However, some fires are man-made and are just as deadly as a natural wildfire. Over the years, fire bans have been active during drier summer seasons, but sometimes an accident can trigger the start of an inferno.

The El Dorado fire incident, which is currently burning through 14,478 acres, was caused by a gender reveal party gone wrong. According to a press release by Cal Fire, the fire began on September 5, 2020, at 10:23 a.m. in El Dorado Ranch Park, Yucaipa. A smoke-generating pyrotechnic device caught fire and from there the flames spread from the park to the north onto the Yucaipa Ridge.

Unfortunately, 80 percent of fires are caused by humans, according to CNN, and the firestarters can be held financially and criminally responsible for damages.

As shown from this incident, it only takes a spark to start a fire. During the summer months, where rain is less frequent, small things such as a burning ember from a campfire or even heat from the sun can result in a deadly wildfire.

All a fire needs is fuel—such as dry grass, brush or trees—and plenty of oxygen to start.

For the latest Fire Weather information, visit the NWS website here.
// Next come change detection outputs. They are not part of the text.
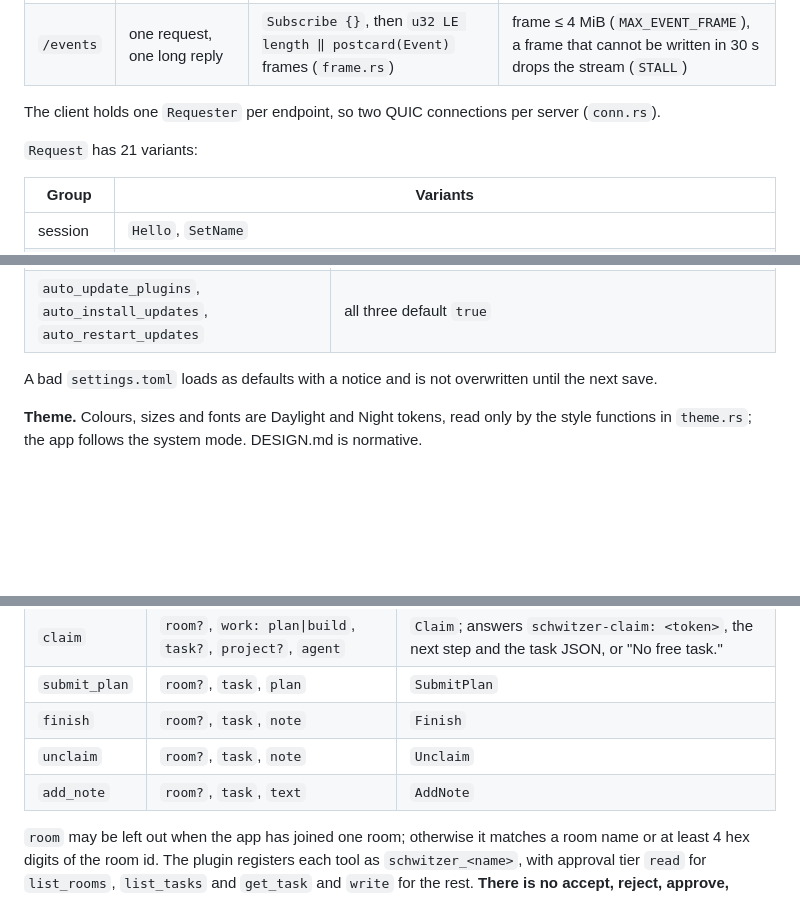
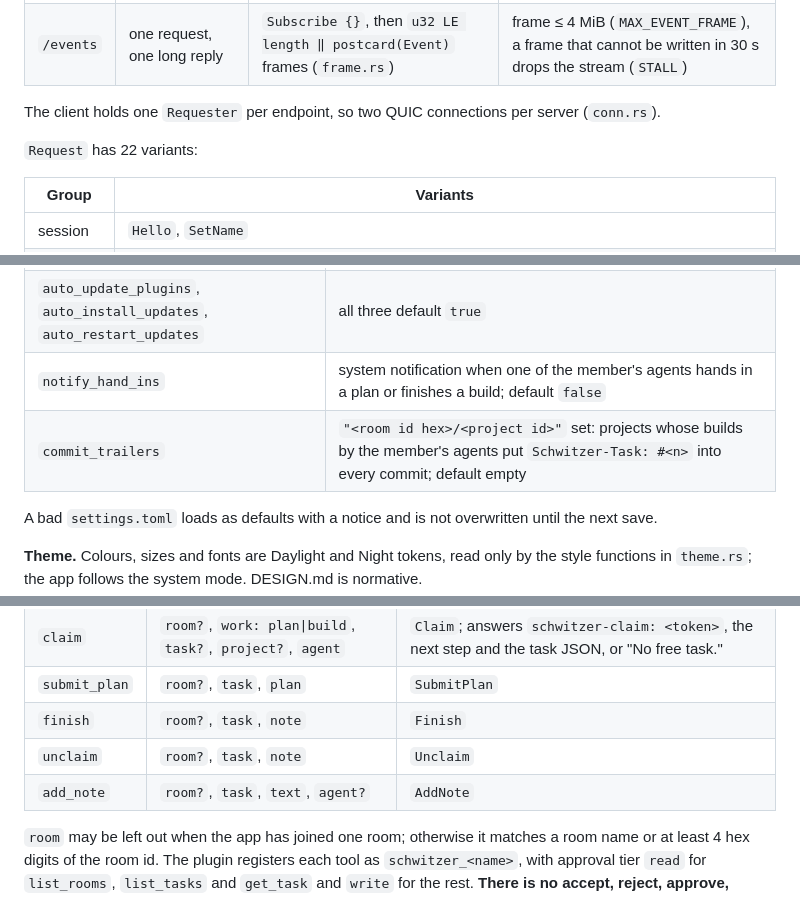
Before and after one commit to griasdi/schwitzer, a Markdown page: docs/ARCHITECTURE.md, 3 parts joined by grey strips. Drawn GitHub-style; blank space fills up the shorter version.

Commit message:
Correct the ARCHITECTURE.md Request count and reference tables
Request has 22 variants, as the table below it lists. The settings.toml
table gains notify_hand_ins and commit_trailers with their defaults, the
add_note row gains its agent argument, and the server flag table gains
--auto-update, so the tables read as the complete reference.

```diff
--- a/docs/ARCHITECTURE.md
+++ b/docs/ARCHITECTURE.md
@@ -154,7 +154,7 @@ weida is a QUIC framework with mutual TLS; Schwitzer pins it to an exact revisio
 
 The client holds one `Requester` per endpoint, so two QUIC connections per server (`conn.rs`).
 
-`Request` has 21 variants:
+`Request` has 22 variants:
 
 |Group|Variants|
 |---|---|
@@ -320,6 +321,8 @@ flowchart LR
 |`projects_dirs`|folders whose subfolders are matched against project names|
 |`wsl_distros`|WSL distros whose default projects folders were entered|
 |`auto_update_plugins`, `auto_install_updates`, `auto_restart_updates`|all three default `true`|
+|`notify_hand_ins`|system notification when one of the member's agents hands in a plan or finishes a build; default `false`|
+|`commit_trailers`|`"<room id hex>/<project id>"` set: projects whose builds by the member's agents put `Schwitzer-Task: #<n>` into every commit; default empty|
 
 A bad `settings.toml` loads as defaults with a notice and is not overwritten until the next save.
 
@@ -382,7 +385,7 @@ The plugin turns failures into one line: "no MCP token in <dir>; start the Schwi
 |`submit_plan`|`room?`, `task`, `plan`|`SubmitPlan`|
 |`finish`|`room?`, `task`, `note`|`Finish`|
 |`unclaim`|`room?`, `task`, `note`|`Unclaim`|
-|`add_note`|`room?`, `task`, `text`|`AddNote`|
+|`add_note`|`room?`, `task`, `text`, `agent?`|`AddNote`|
 
 `room` may be left out when the app has joined one room; otherwise it matches a room name or at least 4 hex digits of the room id. The plugin registers each tool as `schwitzer_<name>`, with approval tier `read` for `list_rooms`, `list_tasks` and `get_task` and `write` for the rest. **There is no accept, reject, approve, replan or reopen tool, and none for `EditTask`, `SetPriority`, `MoveTask`, `SetWaits`, projects or rooms.**
 
```
Also changed, not shown: other parts of docs/ARCHITECTURE.md (+1 -0 lines).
Getty Images California Fire
Fire advances along the Western Divide Highway during the SQF Complex Fire on September 14, 2020 near Camp Nelson, California. The wildfires in California have been both natural occurrences and man-made. David McNew/Getty Images